Published by Trapeze 31st October 2019


A novelisation of ITV's lavish period drama, Sanditon, adapted for television by Emmy and BAFTA-Award winning writer Andrew Davies and based on Jane Austen's unfinished novel.

When a chance accident transports Charlotte Heywood to the seaside town of Sanditon, her life changes forever. And when she meets the charming and slightly wild Sidney Parker, she finds herself caught up in a whirlwind of romance, betrayal and changing alliances - nobody in Sanditon is quite as they seem.

Discover the world Jane Austen left behind and meet the characters brought to the page by Kate Riordan. Every coastal town has its secrets - but Sanditon has more than most!

 

There is no suggestion that Kate's novelisation of Andrew Davies's adaptation of Jane Austen's fragment: Sanditon is an attempt to finish the novel - this is based solely on what Andrew Davies and his team have come up with for their eight-part extravaganza that has dominated Sunday nights for the last two months.
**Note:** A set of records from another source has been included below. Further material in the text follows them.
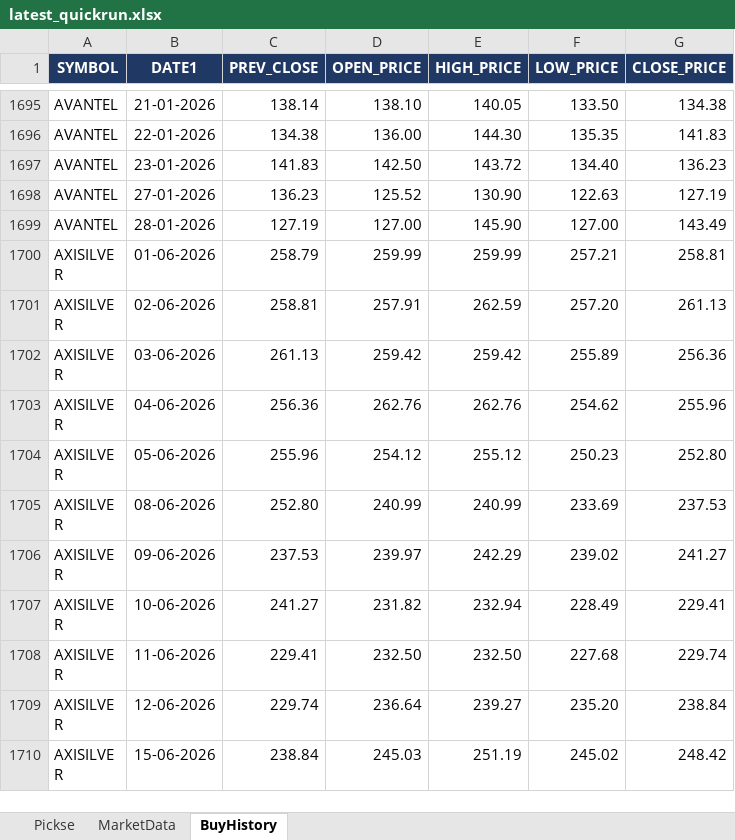
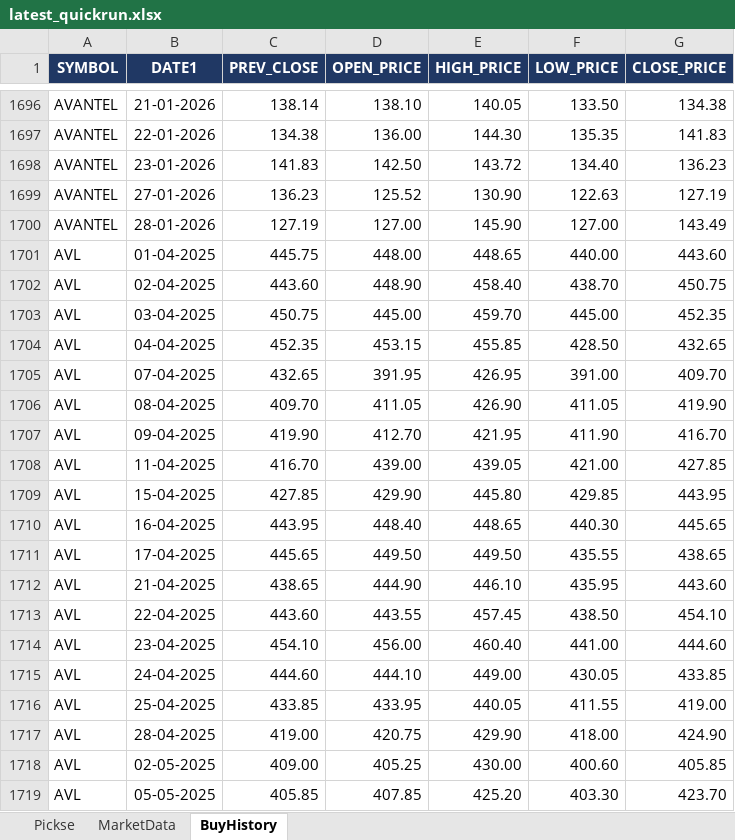
Before and after one commit to spurandhar0/nse-btst-dashboard, an Excel workbook: latest_quickrun.xlsx, sheet BuyHistory, drawn as a sheet; only a part is shown, gaps mark what is left out; the shorter side is filled out with more unchanged rows; values as stored, in another font and other column widths than the file's, no borders; the diff covers the shown part only; the diff names each change by its address in the sheet, - before the commit and + after, or states it on an @@ line.

```diff
--- a/latest_quickrun.xlsx (sheet BuyHistory)
+++ b/latest_quickrun.xlsx (sheet BuyHistory)
+row 1701: AVL | 01-04-2025 | 445.75 | 448.00 | 448.65 | 440.00 | 443.60
+row 1702: AVL | 02-04-2025 | 443.60 | 448.90 | 458.40 | 438.70 | 450.75
+row 1703: AVL | 03-04-2025 | 450.75 | 445.00 | 459.70 | 445.00 | 452.35
+row 1704: AVL | 04-04-2025 | 452.35 | 453.15 | 455.85 | 428.50 | 432.65
+row 1705: AVL | 07-04-2025 | 432.65 | 391.95 | 426.95 | 391.00 | 409.70
+row 1706: AVL | 08-04-2025 | 409.70 | 411.05 | 426.90 | 411.05 | 419.90
+row 1707: AVL | 09-04-2025 | 419.90 | 412.70 | 421.95 | 411.90 | 416.70
+row 1708: AVL | 11-04-2025 | 416.70 | 439.00 | 439.05 | 421.00 | 427.85
+row 1709: AVL | 15-04-2025 | 427.85 | 429.90 | 445.80 | 429.85 | 443.95
+row 1710: AVL | 16-04-2025 | 443.95 | 448.40 | 448.65 | 440.30 | 445.65
+row 1711: AVL | 17-04-2025 | 445.65 | 449.50 | 449.50 | 435.55 | 438.65
+row 1712: AVL | 21-04-2025 | 438.65 | 444.90 | 446.10 | 435.95 | 443.60
+row 1713: AVL | 22-04-2025 | 443.60 | 443.55 | 457.45 | 438.50 | 454.10
+row 1714: AVL | 23-04-2025 | 454.10 | 456.00 | 460.40 | 441.00 | 444.60
+row 1715: AVL | 24-04-2025 | 444.60 | 444.10 | 449.00 | 430.05 | 433.85
+row 1716: AVL | 25-04-2025 | 433.85 | 433.95 | 440.05 | 411.55 | 419.00
+row 1717: AVL | 28-04-2025 | 419.00 | 420.75 | 429.90 | 418.00 | 424.90
+row 1718: AVL | 02-05-2025 | 409.00 | 405.25 | 430.00 | 400.60 | 405.85
+row 1719: AVL | 05-05-2025 | 405.85 | 407.85 | 425.20 | 403.30 | 423.70
```
Also changed, not shown: 206 added rows and 44 removed rows elsewhere in this sheet, sheet Pickse, sheet MarketData, 2 other files.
Leaving aside the furore at Davies's ending, which suggests, more than anything, that a series 2 is planned but not yet confirmed, Kate's novel owes more to Georgette Heyer's Regency romances than to anything Jane Austen ever wrote. It is indeed true that Sanditon was quite unlike any of Jane Austen's other novels, but not to the extent that Davies wrote. This is a standalone novel that celebrates the TV series to perfection - reading Kate's Sanditon is like watching the series all over again - nothing is left out. It's a Regency romp par excellence - Kate has caught the characters to perfection and the plot - well, those of us who watched the series will know it by heart anyway. I'm one of those who would welcome a series 2 with open arms - I truly believe that Sanditon was a worthy replacement for Downton Abbey, and the lead actors, Rose Williams, in particular, captured my heart. And yes, Kate's novel ends just as the TV series ended - no surprise happy ending for Charlotte and Sidney! I enjoyed reading Sanditon almost as much as I enjoyed watching the TV series. It's absolutely brilliant, and a worthy successor to those fabulous Regency romances by Georgette Heyer that so epitomise the period.

Jane Austen: Lady Susan, The Watsons, Sanditon

Published by Alma Books 25th January 2018


The epistolary novel Lady Susan is the darkly humorous tale of the amatory schemes and machinations of an ambitious and unprincipled coquette. The Watsons is the story of the refined and well-educated Emma Watson, forced by the second marriage of her aunt to return to the house of her impecunious father and face the marital plots and intrigues of her sisters. Begun by the author in the last few months of her life, Sanditon, set in a fast-growing former fi shing village, swiftly becoming a fashionable resort, pokes fun at the inhabitants of the new coastal town, with all their hypochondria, witlessness and self-obsession.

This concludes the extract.